EXERCISE OBJECTIVE: Each line of the entries that mentions the string "const" needs to be reported.

INFORMATION SHOWN:
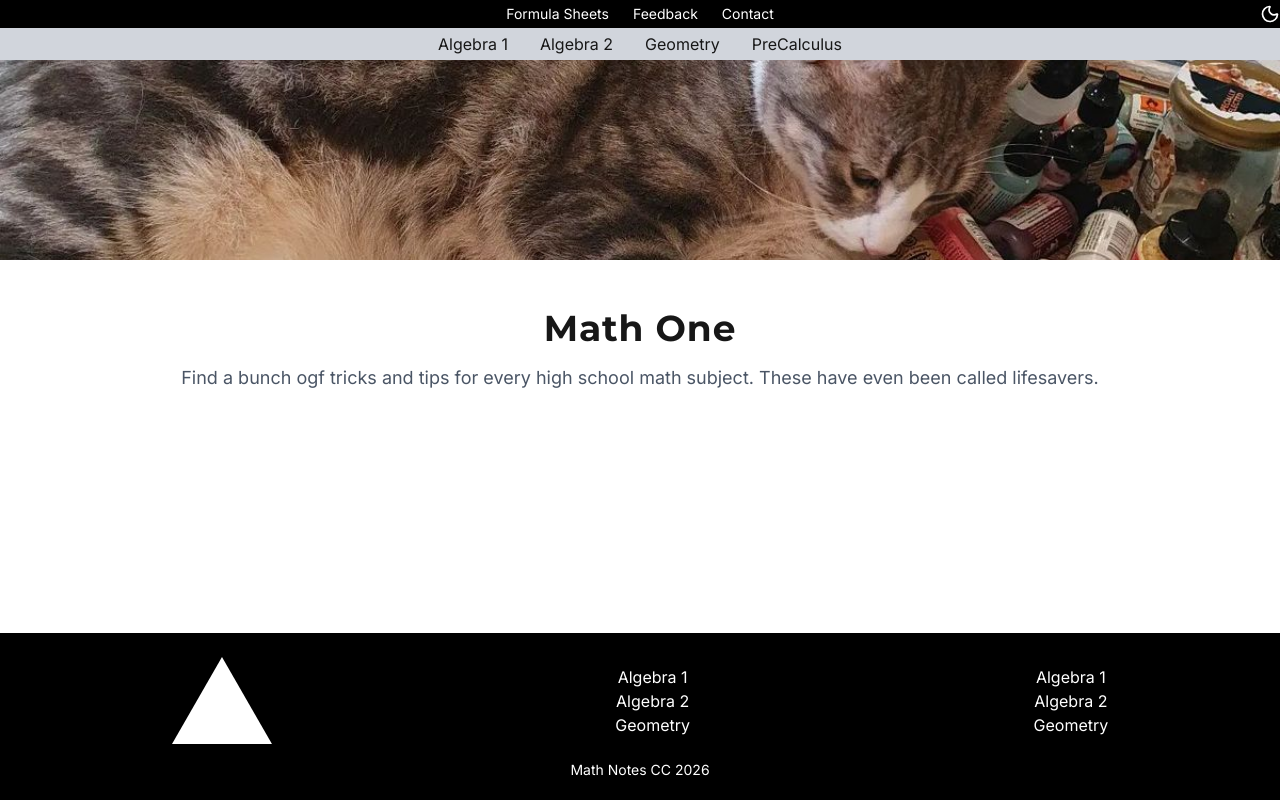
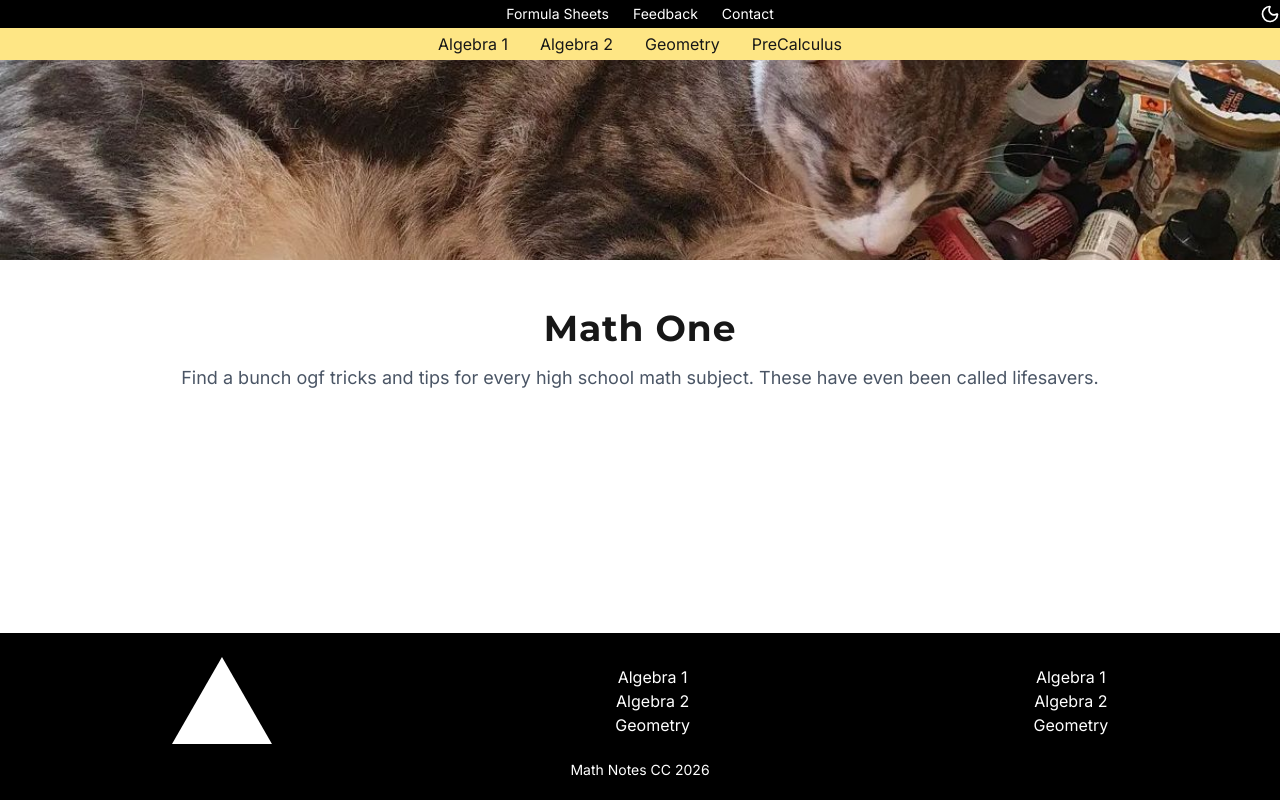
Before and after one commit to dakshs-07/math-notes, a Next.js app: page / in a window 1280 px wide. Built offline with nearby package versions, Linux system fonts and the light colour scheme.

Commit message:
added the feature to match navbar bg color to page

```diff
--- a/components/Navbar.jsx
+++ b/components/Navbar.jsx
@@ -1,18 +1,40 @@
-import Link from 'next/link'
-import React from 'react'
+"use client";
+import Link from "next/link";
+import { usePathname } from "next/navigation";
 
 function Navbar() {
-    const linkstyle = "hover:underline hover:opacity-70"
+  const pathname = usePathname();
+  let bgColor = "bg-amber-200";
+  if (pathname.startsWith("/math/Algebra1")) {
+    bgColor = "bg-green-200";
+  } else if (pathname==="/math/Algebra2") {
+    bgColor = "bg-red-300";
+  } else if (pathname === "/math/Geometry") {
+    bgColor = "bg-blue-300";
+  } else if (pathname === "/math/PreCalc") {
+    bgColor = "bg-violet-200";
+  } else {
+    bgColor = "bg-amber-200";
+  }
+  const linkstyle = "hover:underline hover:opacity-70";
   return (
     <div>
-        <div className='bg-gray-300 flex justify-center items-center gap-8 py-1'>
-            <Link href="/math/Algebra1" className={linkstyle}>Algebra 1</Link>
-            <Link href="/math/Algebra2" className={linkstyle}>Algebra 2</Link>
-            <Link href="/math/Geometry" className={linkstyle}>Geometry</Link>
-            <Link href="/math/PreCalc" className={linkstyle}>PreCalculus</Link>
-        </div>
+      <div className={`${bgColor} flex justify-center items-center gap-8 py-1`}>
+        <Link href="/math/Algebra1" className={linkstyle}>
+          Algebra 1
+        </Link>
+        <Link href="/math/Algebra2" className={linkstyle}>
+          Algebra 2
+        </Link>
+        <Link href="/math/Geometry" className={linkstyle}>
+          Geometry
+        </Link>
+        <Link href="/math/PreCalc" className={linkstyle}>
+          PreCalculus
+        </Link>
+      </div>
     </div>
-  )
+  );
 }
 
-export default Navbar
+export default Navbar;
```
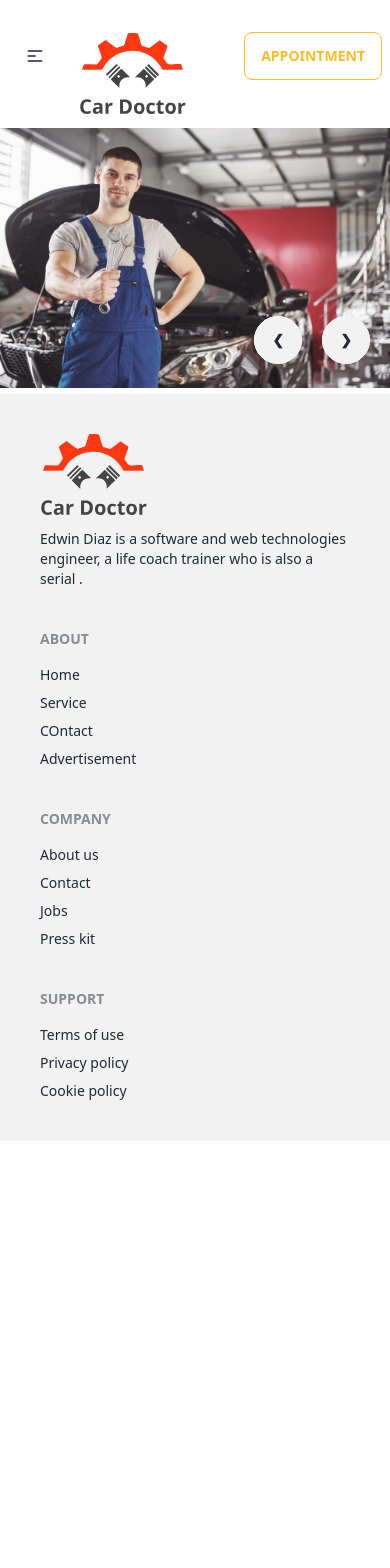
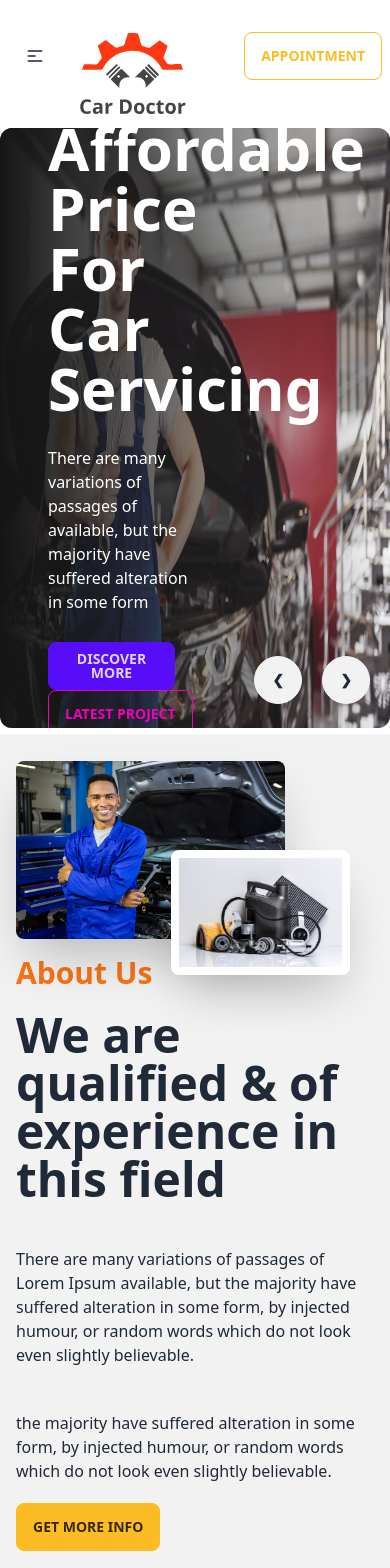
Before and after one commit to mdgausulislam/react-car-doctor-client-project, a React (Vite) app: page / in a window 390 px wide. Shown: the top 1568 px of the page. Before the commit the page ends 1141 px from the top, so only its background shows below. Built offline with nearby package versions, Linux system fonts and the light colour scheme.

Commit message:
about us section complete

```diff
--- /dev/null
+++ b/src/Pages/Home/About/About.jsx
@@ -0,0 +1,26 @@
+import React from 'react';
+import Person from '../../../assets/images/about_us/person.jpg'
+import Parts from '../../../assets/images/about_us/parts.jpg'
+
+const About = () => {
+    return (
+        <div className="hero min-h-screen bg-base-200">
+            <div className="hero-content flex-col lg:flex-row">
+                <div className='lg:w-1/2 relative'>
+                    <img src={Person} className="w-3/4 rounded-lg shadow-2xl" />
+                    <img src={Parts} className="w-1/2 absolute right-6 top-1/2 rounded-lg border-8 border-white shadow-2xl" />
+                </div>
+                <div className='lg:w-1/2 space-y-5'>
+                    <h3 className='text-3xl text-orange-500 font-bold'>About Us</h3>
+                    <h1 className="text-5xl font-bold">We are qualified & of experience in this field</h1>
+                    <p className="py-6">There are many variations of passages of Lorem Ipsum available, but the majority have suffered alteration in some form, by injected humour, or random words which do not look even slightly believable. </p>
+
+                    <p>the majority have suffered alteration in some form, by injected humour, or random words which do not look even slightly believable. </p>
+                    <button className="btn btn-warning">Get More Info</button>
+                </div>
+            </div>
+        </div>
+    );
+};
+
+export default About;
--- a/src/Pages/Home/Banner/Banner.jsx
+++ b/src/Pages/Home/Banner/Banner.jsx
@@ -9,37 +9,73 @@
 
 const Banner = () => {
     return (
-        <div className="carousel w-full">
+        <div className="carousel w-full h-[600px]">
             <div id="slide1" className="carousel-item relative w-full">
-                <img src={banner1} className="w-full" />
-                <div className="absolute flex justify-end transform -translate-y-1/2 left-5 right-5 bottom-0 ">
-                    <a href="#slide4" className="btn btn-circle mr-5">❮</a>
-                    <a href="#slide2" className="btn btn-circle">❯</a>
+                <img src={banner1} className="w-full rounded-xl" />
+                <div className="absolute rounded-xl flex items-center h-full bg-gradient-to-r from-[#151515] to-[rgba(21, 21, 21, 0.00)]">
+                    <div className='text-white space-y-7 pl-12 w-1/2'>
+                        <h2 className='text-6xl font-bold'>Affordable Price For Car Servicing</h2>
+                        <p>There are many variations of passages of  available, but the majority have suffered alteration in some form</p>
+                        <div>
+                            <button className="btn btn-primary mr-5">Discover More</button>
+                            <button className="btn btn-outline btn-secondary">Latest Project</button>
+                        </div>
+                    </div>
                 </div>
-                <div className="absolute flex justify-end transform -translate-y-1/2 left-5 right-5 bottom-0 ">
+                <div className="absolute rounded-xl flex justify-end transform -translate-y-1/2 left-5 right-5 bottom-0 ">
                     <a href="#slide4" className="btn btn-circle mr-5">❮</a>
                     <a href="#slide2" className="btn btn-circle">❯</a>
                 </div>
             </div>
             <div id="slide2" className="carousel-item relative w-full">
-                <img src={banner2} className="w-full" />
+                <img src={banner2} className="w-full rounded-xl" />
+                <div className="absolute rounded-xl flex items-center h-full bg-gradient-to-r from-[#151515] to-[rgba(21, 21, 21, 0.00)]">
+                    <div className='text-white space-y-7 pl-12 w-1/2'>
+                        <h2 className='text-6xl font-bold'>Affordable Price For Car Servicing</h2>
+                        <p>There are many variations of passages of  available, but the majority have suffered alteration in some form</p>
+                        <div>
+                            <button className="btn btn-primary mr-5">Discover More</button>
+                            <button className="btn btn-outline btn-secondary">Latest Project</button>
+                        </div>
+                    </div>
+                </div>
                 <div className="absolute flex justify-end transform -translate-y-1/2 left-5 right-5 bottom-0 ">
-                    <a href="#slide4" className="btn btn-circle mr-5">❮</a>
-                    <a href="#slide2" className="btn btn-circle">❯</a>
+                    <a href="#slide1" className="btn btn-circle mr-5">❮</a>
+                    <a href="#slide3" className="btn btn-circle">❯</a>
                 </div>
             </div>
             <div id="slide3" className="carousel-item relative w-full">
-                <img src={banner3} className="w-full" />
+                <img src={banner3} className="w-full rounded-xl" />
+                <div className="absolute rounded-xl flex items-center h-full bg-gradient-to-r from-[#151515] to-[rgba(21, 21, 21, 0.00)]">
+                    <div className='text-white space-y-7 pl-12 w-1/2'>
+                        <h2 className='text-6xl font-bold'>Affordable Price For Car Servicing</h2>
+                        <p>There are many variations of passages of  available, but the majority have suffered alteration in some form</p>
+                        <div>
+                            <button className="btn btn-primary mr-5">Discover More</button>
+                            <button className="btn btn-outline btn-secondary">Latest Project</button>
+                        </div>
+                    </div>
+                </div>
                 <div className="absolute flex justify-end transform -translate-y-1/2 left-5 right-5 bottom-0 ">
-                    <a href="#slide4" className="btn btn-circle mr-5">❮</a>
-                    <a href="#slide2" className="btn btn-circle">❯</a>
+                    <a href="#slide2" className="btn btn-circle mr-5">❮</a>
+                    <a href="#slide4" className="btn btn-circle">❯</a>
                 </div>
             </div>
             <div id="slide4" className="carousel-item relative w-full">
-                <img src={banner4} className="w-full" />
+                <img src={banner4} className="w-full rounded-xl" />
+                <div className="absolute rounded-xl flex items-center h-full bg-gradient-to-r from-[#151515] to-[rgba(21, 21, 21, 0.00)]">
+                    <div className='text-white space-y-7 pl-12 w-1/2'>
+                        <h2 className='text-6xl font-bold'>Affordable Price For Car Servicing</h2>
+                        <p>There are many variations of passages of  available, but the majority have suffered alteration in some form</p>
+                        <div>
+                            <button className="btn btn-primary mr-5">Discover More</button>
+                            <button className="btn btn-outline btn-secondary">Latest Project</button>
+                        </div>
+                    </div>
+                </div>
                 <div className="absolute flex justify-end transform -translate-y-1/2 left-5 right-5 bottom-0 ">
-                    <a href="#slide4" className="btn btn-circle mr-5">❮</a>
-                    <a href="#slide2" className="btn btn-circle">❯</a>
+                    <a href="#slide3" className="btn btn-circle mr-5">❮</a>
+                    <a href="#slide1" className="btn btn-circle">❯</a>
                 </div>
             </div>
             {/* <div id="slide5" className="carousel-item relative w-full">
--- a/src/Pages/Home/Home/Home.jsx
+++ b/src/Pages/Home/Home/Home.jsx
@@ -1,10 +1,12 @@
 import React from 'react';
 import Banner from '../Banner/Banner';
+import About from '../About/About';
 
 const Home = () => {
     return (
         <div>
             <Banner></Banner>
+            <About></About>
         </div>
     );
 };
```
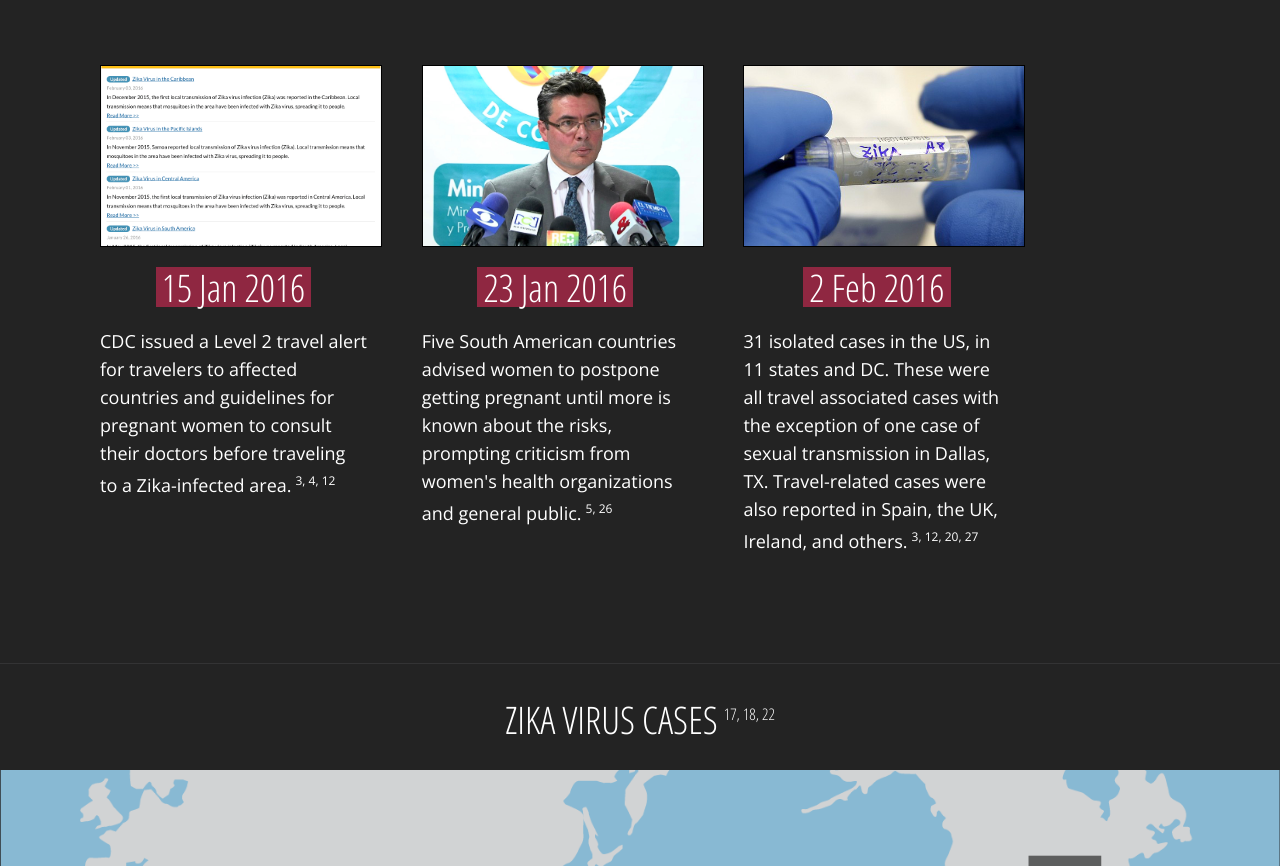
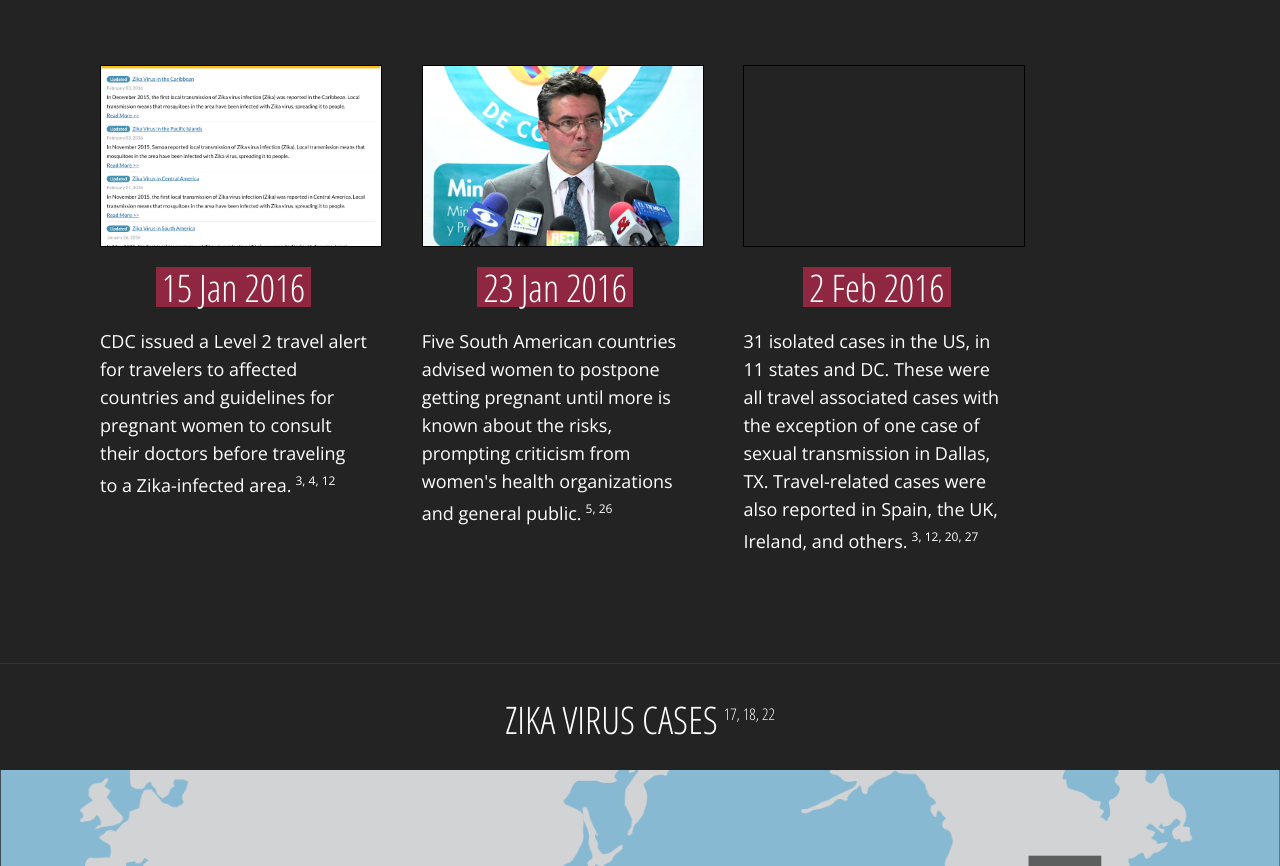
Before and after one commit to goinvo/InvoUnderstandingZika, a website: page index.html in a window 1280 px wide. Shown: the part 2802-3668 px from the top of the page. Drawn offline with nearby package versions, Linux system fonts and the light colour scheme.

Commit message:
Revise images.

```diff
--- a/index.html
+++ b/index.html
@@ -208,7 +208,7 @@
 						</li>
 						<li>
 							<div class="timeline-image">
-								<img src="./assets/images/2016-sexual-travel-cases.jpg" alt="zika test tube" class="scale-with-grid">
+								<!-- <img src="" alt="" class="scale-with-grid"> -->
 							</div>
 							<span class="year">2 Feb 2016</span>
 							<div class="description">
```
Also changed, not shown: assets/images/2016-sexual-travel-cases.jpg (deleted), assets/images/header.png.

WRITTEN ANSWER:
-    const linkstyle = "hover:underline hover:opacity-70"
+  const pathname = usePathname();
+  const linkstyle = "hover:underline hover:opacity-70";
+const About = () => {
 const Banner = () => {
 const Home = () => {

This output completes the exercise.